And I think we need to be very careful about messaging. Leisure activities, more quality time spent with families, more consciousness, simplicity, back to basics - all of these things do resonate increasingly with the wider society in this time of economic turmoil. For the last 10 years or so, however, the sustainable development community has dealt with reactions of unpalatability (is that a word?) to their messages, with sustainable development perceived as being about giving up things, or loss of a certain lifestyle. Maybe when the words recession, or depression, are tossed about in the media, doing with less seems more plausible, although I think that most people hope it is a short term thing. I am not sure these changes can afford to be short term, so maybe now is the time to aggressively promote those options, or aspects of these options, that add things of value to people's lives.
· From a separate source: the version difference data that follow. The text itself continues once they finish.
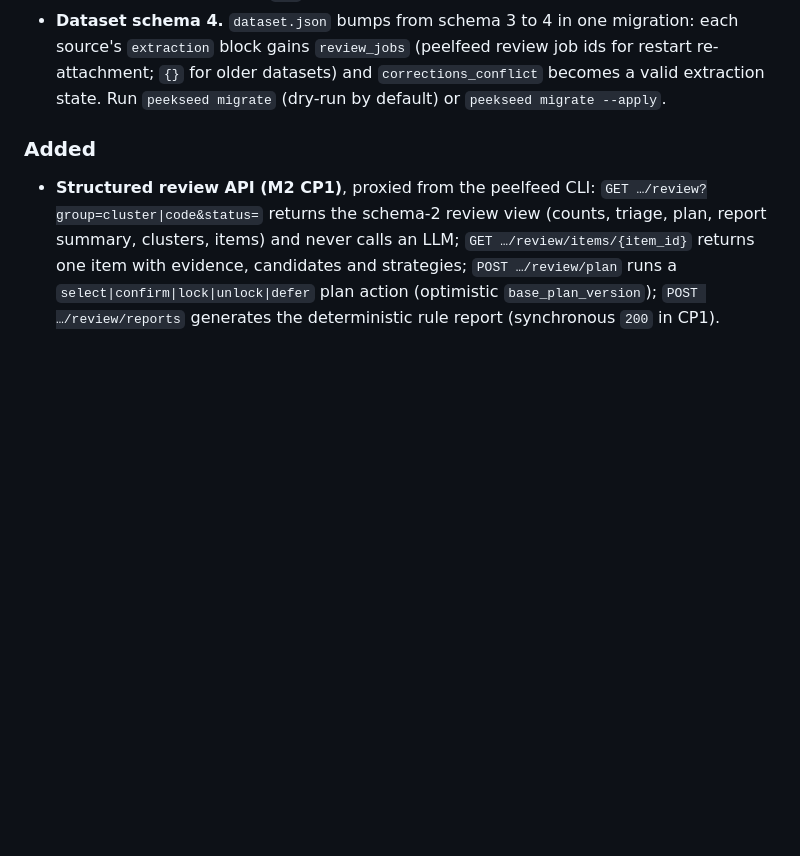
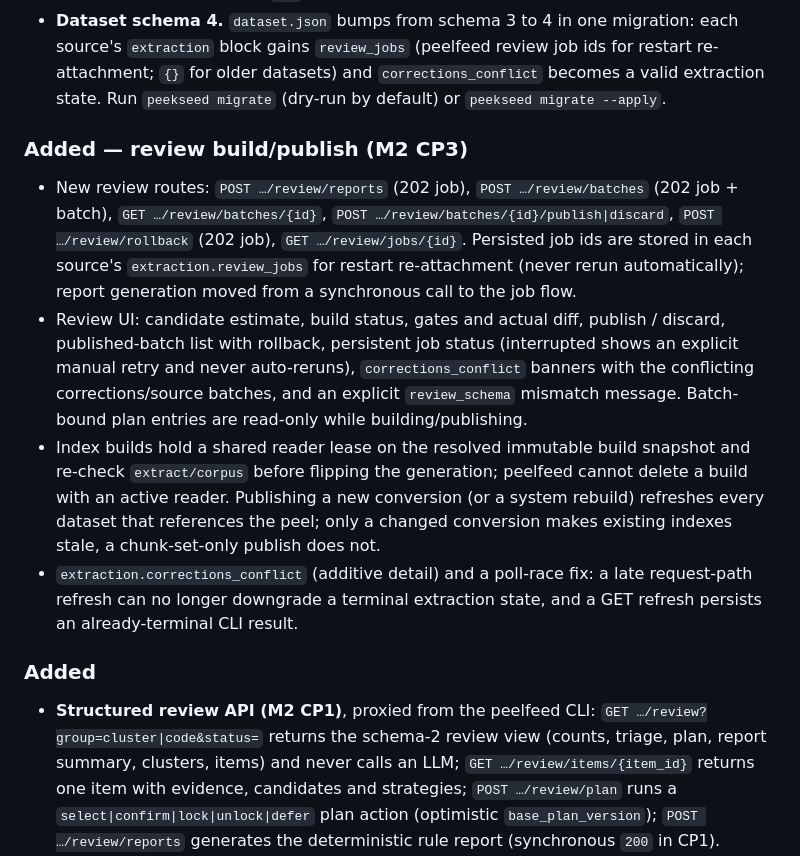
Before and after one commit to wowyuxin/peekseed, a Markdown page: CHANGELOG.md, the part around the change. Rendered like a GitHub page; blank space fills up the shorter version.

Commit message:
CP3 docs: CHANGELOG for review build/publish routes, jobs, reader lease and Review UI

```diff
--- a/CHANGELOG.md
+++ b/CHANGELOG.md
@@ -35,6 +35,31 @@ version/tag policy.
   job ids for restart re-attachment; `{}` for older datasets) and
   `corrections_conflict` becomes a valid extraction state. Run `peekseed migrate`
   (dry-run by default) or `peekseed migrate --apply`.
+
+### Added — review build/publish (M2 CP3)
+
+- New review routes: `POST …/review/reports` (202 job), `POST …/review/batches`
+  (202 job + batch), `GET …/review/batches/{id}`, `POST
+  …/review/batches/{id}/publish|discard`, `POST …/review/rollback` (202 job),
+  `GET …/review/jobs/{id}`. Persisted job ids are stored in each source's
+  `extraction.review_jobs` for restart re-attachment (never rerun
+  automatically); report generation moved from a synchronous call to the job
+  flow.
+- Review UI: candidate estimate, build status, gates and actual diff, publish /
+  discard, published-batch list with rollback, persistent job status (interrupted
+  shows an explicit manual retry and never auto-reruns), `corrections_conflict`
+  banners with the conflicting corrections/source batches, and an explicit
+  `review_schema` mismatch message. Batch-bound plan entries are read-only while
+  building/publishing.
+- Index builds hold a shared reader lease on the resolved immutable build
+  snapshot and re-check `extract/corpus` before flipping the generation; peelfeed
+  cannot delete a build with an active reader. Publishing a new conversion (or a
+  system rebuild) refreshes every dataset that references the peel; only a
+  changed conversion makes existing indexes stale, a chunk-set-only publish does
+  not.
+- `extraction.corrections_conflict` (additive detail) and a poll-race fix: a late
+  request-path refresh can no longer downgrade a terminal extraction state, and a
+  GET refresh persists an already-terminal CLI result.
 
 ### Added
 
```
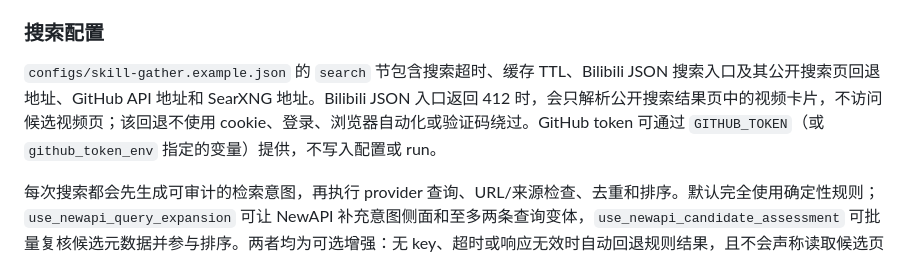
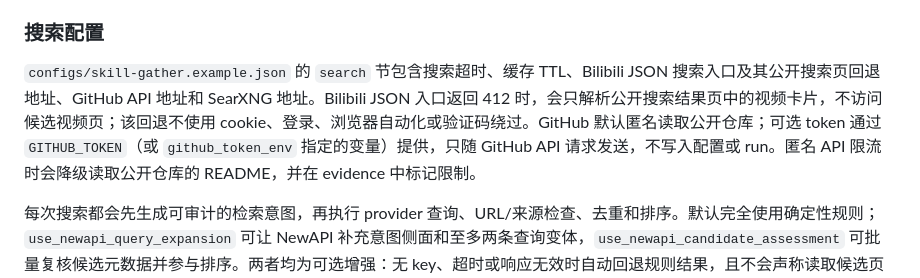
Before and after one commit to ParaNoite/Skill_seargen, a Markdown page: README.md, the part around the change. Drawn GitHub-style.

```diff
--- a/README.md
+++ b/README.md
@@ -142,7 +142,7 @@ skill-gather video <bilibili-url> --config config.json --vision-mode off --run-v
 
 ### 搜索配置
 
-`configs/skill-gather.example.json` 的 `search` 节包含搜索超时、缓存 TTL、Bilibili JSON 搜索入口及其公开搜索页回退地址、GitHub API 地址和 SearXNG 地址。Bilibili JSON 入口返回 412 时，会只解析公开搜索结果页中的视频卡片，不访问候选视频页；该回退不使用 cookie、登录、浏览器自动化或验证码绕过。GitHub token 可通过 `GITHUB_TOKEN`（或 `github_token_env` 指定的变量）提供，不写入配置或 run。
+`configs/skill-gather.example.json` 的 `search` 节包含搜索超时、缓存 TTL、Bilibili JSON 搜索入口及其公开搜索页回退地址、GitHub API 地址和 SearXNG 地址。Bilibili JSON 入口返回 412 时，会只解析公开搜索结果页中的视频卡片，不访问候选视频页；该回退不使用 cookie、登录、浏览器自动化或验证码绕过。GitHub 默认匿名读取公开仓库；可选 token 通过 `GITHUB_TOKEN`（或 `github_token_env` 指定的变量）提供，只随 GitHub API 请求发送，不写入配置或 run。匿名 API 限流时会降级读取公开仓库的 README，并在 evidence 中标记限制。
 
 每次搜索都会先生成可审计的检索意图，再执行 provider 查询、URL/来源检查、去重和排序。默认完全使用确定性规则；`use_newapi_query_expansion` 可让 NewAPI 补充意图侧面和至多两条查询变体，`use_newapi_candidate_assessment` 可批量复核候选元数据并参与排序。两者均为可选增强：无 key、超时或响应无效时自动回退规则结果，且不会声称读取候选页面或观看视频。
 
```
Also changed, not shown: docs/evidence-contract.md (+2 -1 lines), docs/v0.7-closure.md (+7 -2 lines).
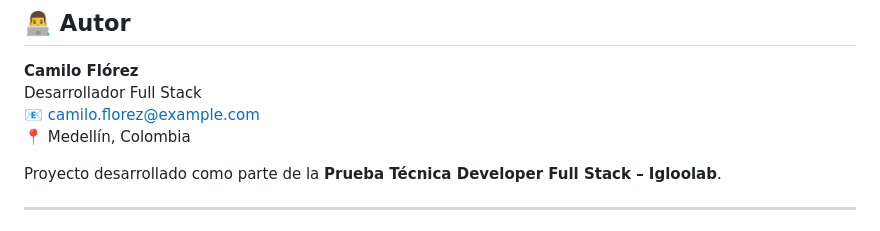
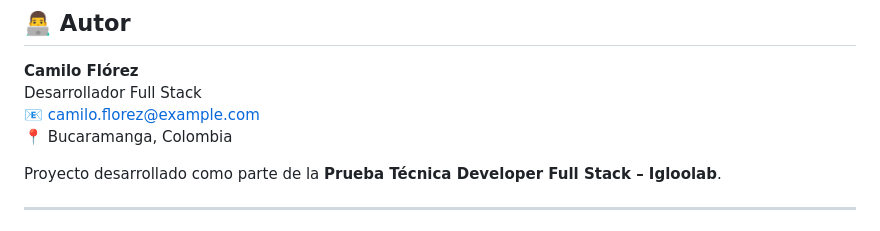
Before and after one commit to xDcf08/PT_Igloolab, a Markdown page: README.md, the part around the change. GitHub-like rendering.

Commit message:
Update location from Medellín to Bucaramanga

```diff
--- a/README.md
+++ b/README.md
@@ -262,7 +262,7 @@ public class ProductsController : ControllerBase
 **Camilo Flórez**
 Desarrollador Full Stack
 📧 [camilo.florez@example.com](mailto:camilo.florez@example.com)
-📍 Medellín, Colombia
+📍 Bucaramanga, Colombia
 
 Proyecto desarrollado como parte de la **Prueba Técnica Developer Full Stack – Igloolab**.
 
```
The current financial situation has created a global dialogue around alternatives to economic growth but it has not taken away that very human desire for betterment and progress. Maybe developing more internal, individual metrics of development will help, and learning something new - whether the motivation is re-skilling for a career change, investing in management abilities that keep your team flexible and highly productive, seriously introducing DIY beyond the odd paintjob, or deciding to plant your vegetable patch entirely from seeds (not as easy as it sounds), learning may be both a good option, have good results, and be a good message for many.